In 2018, Attorney Scott Rafferty sent a ‘threat letter’ to the WCCUSD demanding that they convert from At-Large elections for the Board of Education to Ward Elections.
In his letter, Attorney Rafferty wrote “In 2001, the Legislature determined that the use of at-large elections (by cities and districts that are characterized by racially polarized voting) dilutes the influence of minority voting blocs. The CVRA created a private right of action to require the jurisdiction to elect its governing body from single-member districts.”
Many of our neighbors have embraced the concept that they can only be represented by someone that looks like them and Attorney Rafferty is laughing all the way to the bank because of this.
He insists that minorities can’t get elected to school boards and city councils unless we have elections wards that are set up based on the ethnicity of the residents (NOT the voters—just the residents).
The WCCUSD has one African American, three Latinas and one white person.
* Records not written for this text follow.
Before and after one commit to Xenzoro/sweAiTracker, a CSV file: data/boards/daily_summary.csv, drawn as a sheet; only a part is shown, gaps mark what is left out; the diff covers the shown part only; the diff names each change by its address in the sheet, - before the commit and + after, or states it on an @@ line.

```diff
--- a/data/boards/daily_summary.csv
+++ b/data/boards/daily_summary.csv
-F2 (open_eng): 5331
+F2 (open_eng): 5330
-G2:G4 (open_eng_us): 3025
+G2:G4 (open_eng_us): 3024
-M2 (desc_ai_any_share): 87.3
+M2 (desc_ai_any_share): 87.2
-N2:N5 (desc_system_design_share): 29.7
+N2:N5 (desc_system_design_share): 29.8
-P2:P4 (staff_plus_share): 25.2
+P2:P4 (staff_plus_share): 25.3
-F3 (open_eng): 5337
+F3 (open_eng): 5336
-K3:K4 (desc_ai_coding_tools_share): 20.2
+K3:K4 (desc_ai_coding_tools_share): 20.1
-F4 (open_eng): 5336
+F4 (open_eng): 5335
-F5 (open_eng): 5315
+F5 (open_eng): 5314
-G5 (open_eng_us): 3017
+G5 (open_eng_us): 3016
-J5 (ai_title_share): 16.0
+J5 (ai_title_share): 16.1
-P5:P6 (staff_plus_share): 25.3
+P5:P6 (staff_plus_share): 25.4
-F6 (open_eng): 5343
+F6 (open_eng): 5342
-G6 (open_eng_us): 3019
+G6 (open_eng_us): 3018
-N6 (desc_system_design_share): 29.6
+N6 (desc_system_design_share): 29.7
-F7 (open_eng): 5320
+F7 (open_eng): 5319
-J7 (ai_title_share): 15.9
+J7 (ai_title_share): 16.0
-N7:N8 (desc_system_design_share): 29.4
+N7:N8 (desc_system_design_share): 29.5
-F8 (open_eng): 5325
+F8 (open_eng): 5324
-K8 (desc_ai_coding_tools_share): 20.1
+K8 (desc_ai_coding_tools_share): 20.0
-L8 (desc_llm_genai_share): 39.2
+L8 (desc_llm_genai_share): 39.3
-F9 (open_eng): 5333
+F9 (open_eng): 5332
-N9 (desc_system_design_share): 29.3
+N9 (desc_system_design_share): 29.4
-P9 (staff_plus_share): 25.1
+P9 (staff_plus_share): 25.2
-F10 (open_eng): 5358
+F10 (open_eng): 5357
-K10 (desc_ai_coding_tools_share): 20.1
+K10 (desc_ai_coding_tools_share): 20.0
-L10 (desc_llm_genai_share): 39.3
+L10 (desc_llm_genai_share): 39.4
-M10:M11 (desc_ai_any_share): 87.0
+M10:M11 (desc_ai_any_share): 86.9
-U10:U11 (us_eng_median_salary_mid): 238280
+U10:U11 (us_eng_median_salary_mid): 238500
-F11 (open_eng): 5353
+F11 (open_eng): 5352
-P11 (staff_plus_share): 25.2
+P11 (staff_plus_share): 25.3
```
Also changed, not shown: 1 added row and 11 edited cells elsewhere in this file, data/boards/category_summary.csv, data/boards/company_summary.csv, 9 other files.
The Richmond City Council has four African Americans, one Asian and one Latino (six minorities out of six seats) yet Attorney Rafferty insisted that we needed this change in the electoral process.
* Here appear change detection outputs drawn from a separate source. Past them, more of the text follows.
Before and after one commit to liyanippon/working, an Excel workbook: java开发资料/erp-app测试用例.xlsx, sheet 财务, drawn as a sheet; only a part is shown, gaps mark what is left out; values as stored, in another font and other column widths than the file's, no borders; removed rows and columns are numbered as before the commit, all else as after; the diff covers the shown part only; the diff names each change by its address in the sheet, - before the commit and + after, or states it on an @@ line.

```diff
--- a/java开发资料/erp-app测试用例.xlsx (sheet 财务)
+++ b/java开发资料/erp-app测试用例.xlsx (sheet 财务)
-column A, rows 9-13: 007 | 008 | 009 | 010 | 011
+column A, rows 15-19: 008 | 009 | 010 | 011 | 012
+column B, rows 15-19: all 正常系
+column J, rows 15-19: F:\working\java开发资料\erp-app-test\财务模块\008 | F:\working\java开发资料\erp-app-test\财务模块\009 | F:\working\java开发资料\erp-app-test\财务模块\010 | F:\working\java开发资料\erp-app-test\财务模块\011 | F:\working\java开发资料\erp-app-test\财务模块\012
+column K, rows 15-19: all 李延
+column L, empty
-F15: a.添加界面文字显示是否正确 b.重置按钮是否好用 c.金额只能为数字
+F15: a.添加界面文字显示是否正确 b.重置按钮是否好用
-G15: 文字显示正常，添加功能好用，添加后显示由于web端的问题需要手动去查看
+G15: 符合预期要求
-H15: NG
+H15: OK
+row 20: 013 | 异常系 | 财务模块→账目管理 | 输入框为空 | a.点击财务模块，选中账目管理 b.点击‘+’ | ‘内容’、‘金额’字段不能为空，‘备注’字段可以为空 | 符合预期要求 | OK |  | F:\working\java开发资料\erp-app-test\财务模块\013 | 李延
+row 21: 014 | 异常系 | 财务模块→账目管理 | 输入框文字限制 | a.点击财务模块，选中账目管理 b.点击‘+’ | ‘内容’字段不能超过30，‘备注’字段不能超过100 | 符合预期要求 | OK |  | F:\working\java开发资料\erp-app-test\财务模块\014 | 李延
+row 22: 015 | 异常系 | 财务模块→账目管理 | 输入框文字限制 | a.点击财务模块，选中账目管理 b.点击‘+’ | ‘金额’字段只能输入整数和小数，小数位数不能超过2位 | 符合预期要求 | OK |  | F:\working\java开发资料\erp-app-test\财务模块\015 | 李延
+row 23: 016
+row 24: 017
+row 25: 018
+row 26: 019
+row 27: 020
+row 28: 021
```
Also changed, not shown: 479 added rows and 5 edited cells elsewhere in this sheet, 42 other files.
Make no mistake that his efforts had less to do with social equity and ensuring a diverse elected body as it did with lining his pockets.
Just for sending the letter, the courts have stipulated that the ‘purveyors of social justice’ are entitled to $30,000 just for submitting an invoice. When the WCCUSD challenged his demand letter, before they caved Attorney Rafferty had rung up a $318,000 bill. This was money taken directly out of the classrooms and put into his bulging pockets.
The requirements of this legislation require the demographers to use data from the latest census—2010. Whether it is the WCCUSD or the City of Richmond, this data is so old and inaccurate that it’s beyond laughable.
Both entities asked Attorney Rafferty for an extension to make the change using the most current data after the 2020 census but his pockets felt lonely and he demanded that the changes be made then and there.
Once of the many problems with this model is that it looks at residents of an electoral ward. But residents don’t elect their representatives—VOTERS elect their representatives. School age children can’t vote. Non-citizens can’t vote. Many of our formerly incarcerated neighbors can’t vote.
The legislation requires that each ward is drawn with approximately the same number of residents but when we look at how many registered voters are included in each of the five electoral wards drafted for the WCCUSD, the numbers show a dramatic disparity.
For instance, Ward 3 has been created to enfranchise Latinos so they’ll have a better chance of being represented by one of their own. This is the northwest section of Richmond and San Pablo. Ward 5 was created so the more affluent residents of Point Richmond, the Marina, the Richmond Annex and El Cerrito north to McBryde Avenue could also be represented by someone who have similar interests.
Both are supposed to be of nearly equal populations but according to Political Data, Inc (a well respected political data firm), Ward 3 has 16,966 registered voters while Ward 5 has 34,900 registered voters—less than half as many.
One of the stated reasons for breaking up the District into smaller wards is that the cost of campaigning when there are fewer voters to campaign to will make it easier for the less affluent to run for office.
But in this case.it will cost twice as much in Ward 5 as it would in Ward 3!
When campaigning, a candidate wouldn’t necessarily send a mailer to each registered voter. Instead, the mailer would be sent to each residence where a registered voter resides.
As in the difference between the number of registered voters, there’s s significant difference in the number of residences with registered. Ward 3 has 9,050 residences with at least one registered voter while Ward 5 has 19,230—a 112% increase.
Between printing and postage sending a simple postcard just informing recipients that a candidate is on the ballot in Ward 5 can cost more than $15,000!
Had Attorney Rafferty truly been interested in social justice, wouldn’t it make sense that he would make every effort to ensure that the electoral wards were drawn to be as fair and equitable as possible?